The shark exhibit epitomizes the character of exhibit labels unique to the Aquarium. Traditional labels list species information and offer clinical facts about habitat and diet, occasionally offering an interesting tidbit of information. Typically, the reader may have forgotten the message within moments of moving away from the sign. The labels at the Monterey Bay Aquarium identify species and convey facts, but are written with great awareness of the visitor. Simple headings describe the information that will follow, offering an overview that eases the decision of whether or not to read the sign. Carefully calculated word counts and multiple word-play tricks distill substantial information down to manageable portions. Humor effectively conveys a message; however, it takes a strong and knowledgeable institution to present a message successfully in a light-hearted way. Clips of the 1970's "Saturday Night Live" television episode that presents a door-knocking shark as "candy gram" delivery person, offer a humorous insight into the relationship that Americans have with sharks. A quote above the television reads, "There are 350 varieties of sharks, not including pool and loan." These approaches led this writer to consider the relationship with sharks in a far more lasting way than any other sign about sharks has previously done. Interpretive decisions about the species on display and accompanying graphical information were a real departure from the traditional museum mindset.

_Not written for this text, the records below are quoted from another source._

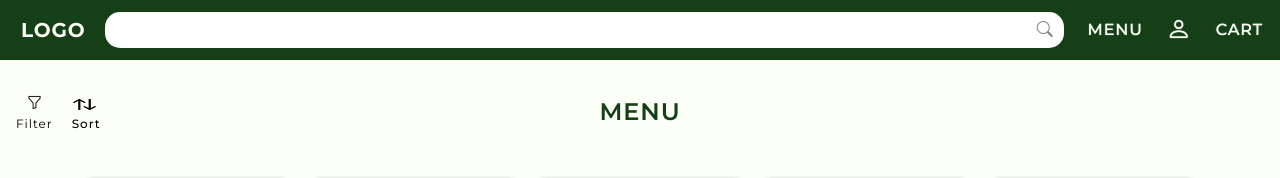
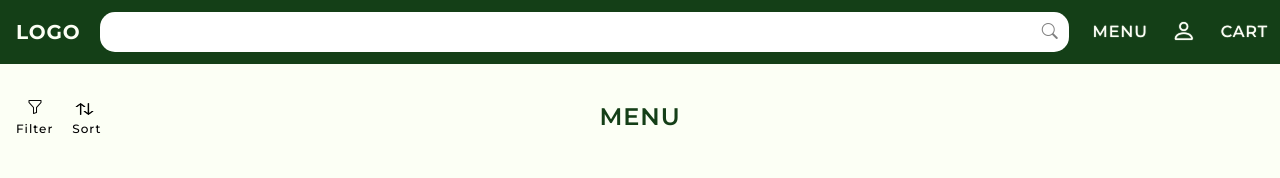
Before and after one commit to Balaji251226/Frontend, a plain HTML site: page index.html in a window 1280 px wide. Shown: the top 178 px of the page. Drawn offline with nearby package versions, Linux system fonts and the light colour scheme.

Commit message:
Updated Menu Page style

```diff
--- a/style.css
+++ b/style.css
@@ -25,8 +25,15 @@ body {
 /* NavBar */
 .navbar-custom {
     background-color: var(--primary);
-    padding: 10px 5px;
+    height: 64px; /* Navbar Height */
 }
+/*
+@media (width <= 400px) {
+    .navbar-custom {
+        height: 54px;
+    }
+} */
+
 .navbar-brand {
     font-weight: bold;
     color: var(--white);
@@ -37,15 +44,22 @@ body {
 .search-container {
     background: var(--white);
     border-radius: 15px;
-    padding: 5px 10px;
+    padding: 12px;
     width: 100px;
+    height: 40px;
 }
+
+/*
+@media (width <= 400px) {
+    .search-container {
+        height: 35px;
+    }
+} */
 
 .search-box {
     border: none;
     outline: none;
     min-width: 100px;
-    padding: 1px 30px 1px 10px;
 }
 
 .search-icon {
@@ -126,22 +140,30 @@ body {
 /* Menu Head - Filter & Sort */
 .filterImg{
     color: black;
-    font-size: 15px;
+    font-size: 16px;
     padding-left: 3px;
 }
 /* sort */
 .sort{
-    width: 25px;
-    height: 13px;
+    width: 22px;
+    height: 14px;
+    padding-left: 3px;
 }
+
 .filter{
     font-size: 12px;
+    font-weight: 500;
     letter-spacing: 1px;
     color: black;
 }
 
+.filter:hover{
+    color: var(--primary);
+}
+
 .heading{
     color: var(--primary);
+    font-size: 24px;
     font-weight: 600;
 }
 /* ------------------------------------------------------------------------- */
@@ -169,8 +191,8 @@ body {
 }
 /* whatsapp Image */
 .whatsapp{
-    width: 50px;
-    height: 50px;
+    width: 32px;
+    height: 32px;
 }
 
 /* ------------------------------------------------------------------------- */
@@ -205,9 +227,12 @@ body {
     flex-direction: column;
     margin: 40px;
    }
+
    .footerItem{
-    margin-right: 10px;
+    margin: 0 5px 20px 0;
+    padding: 5px;
    }
+
    .follow{
     margin: 0 15px
    }
```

Combinations of seemingly disparate collections can effectively emphasize the target collection, rather than distract from it. "Jellies: Living Art" is a great example of this strategy. The exhibit of the jellyfish offers a previously unnoticed connection between art and life for this writer. Breathtaking displays of glass sculpture, lithographs, sculpture and drawings showcase the elegance and delicacy of the jellies in a way that simple tanks of sea water would not. The exhibit reflects an art gallery rather than an aquarium. The tanks of jellyfish are displayed in a reverence-inspiring manner identical to the paired man-made art, complete with decorative trim and lowered light. The Aquarium successfully bridges the gap between life and fine art, affording the visitor an increased appreciation for the art of the nature-created and nature-inspired.
Public horticulture can learn a great deal from the Monterey Bay Aquarium's success in capturing the interest of people and finding support for an inspirational mission of conservation. Revitalized approaches to sharing information about plants, ranging from species name to habitat significance, can give life to an industry that is deeply appreciated by only a small percentage of our population. Ideas that can be adopted by horticulture organizations could include stronger conveyance of the mission statement, enhanced exhibit labels, and/or consideration of diverse combinations and unique approaches to collections presentation. Public horticulture needs to find the charismatic flora that will excite the general public and cause them to linger a bit longer, as the Monterey Bay Aquarium successfully does through its own proven track record.
The reputation of quality of the Monterey Bay Aquarium will continue in the minds of the Longwood Graduate Fellows, as they were not disappointed. "Hands down, the best museum exhibit and experience ever" and "The themed exhibits were a different and effective approach to conventional displays" were the comments upon leaving the Aquarium. The museum experience not only exceeded our expectations as students, it incited further appreciation of the ocean. Most importantly, the experience promoted consideration of how a successful model can be adapted and applied to the public horticulture field.